[TASK DIRECTIONS]:
Search term "empty": copy each line of the data containing it.

[Modification records]
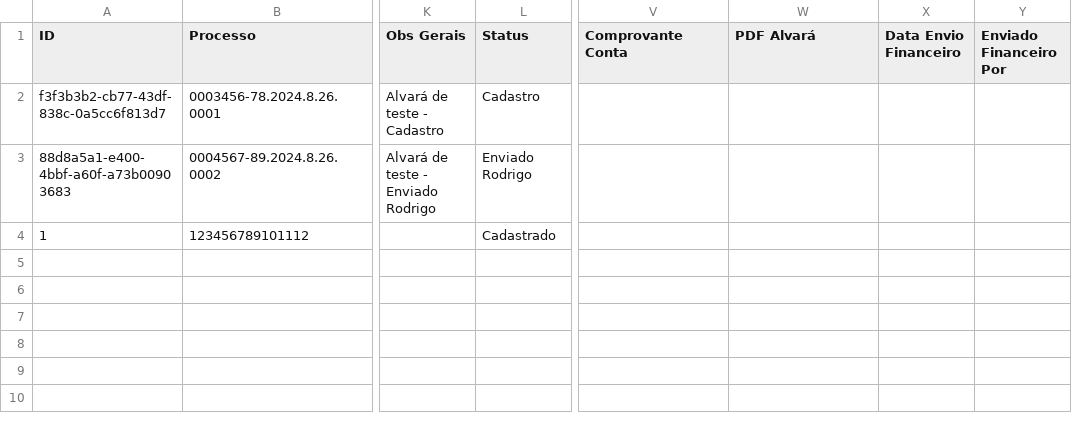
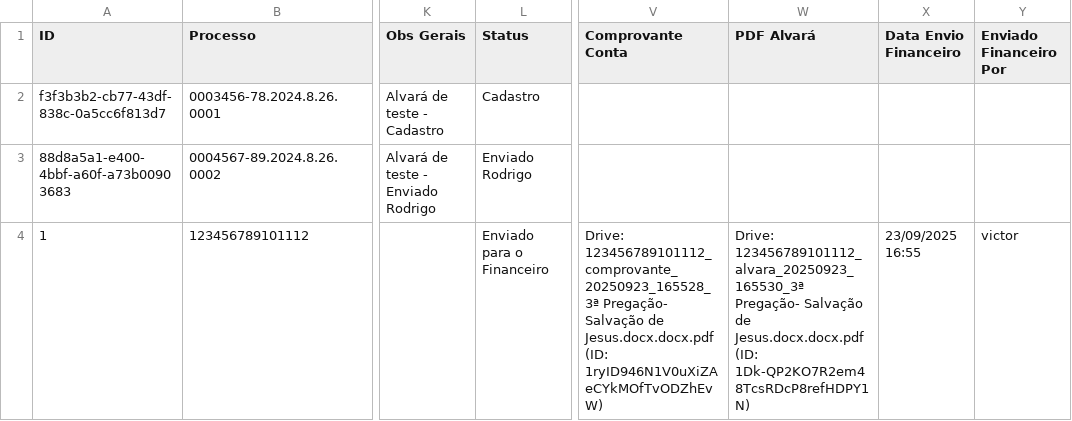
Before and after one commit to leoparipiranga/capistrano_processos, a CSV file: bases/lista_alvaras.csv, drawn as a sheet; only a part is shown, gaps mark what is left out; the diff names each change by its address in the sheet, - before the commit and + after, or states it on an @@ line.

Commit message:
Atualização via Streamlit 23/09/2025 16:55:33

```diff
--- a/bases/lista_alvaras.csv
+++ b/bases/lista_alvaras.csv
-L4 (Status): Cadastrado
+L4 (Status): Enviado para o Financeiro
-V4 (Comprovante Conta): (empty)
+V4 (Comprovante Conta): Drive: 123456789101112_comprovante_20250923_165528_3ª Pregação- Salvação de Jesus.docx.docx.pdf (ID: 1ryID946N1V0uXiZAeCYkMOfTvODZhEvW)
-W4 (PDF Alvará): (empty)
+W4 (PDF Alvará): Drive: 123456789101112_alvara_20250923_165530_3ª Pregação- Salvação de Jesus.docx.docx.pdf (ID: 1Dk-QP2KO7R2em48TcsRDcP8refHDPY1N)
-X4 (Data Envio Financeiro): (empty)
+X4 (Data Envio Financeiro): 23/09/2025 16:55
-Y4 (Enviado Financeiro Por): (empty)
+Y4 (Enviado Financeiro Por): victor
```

[TASK RESULT]:
-V4 (Comprovante Conta): (empty)
-W4 (PDF Alvará): (empty)
-X4 (Data Envio Financeiro): (empty)
-Y4 (Enviado Financeiro Por): (empty)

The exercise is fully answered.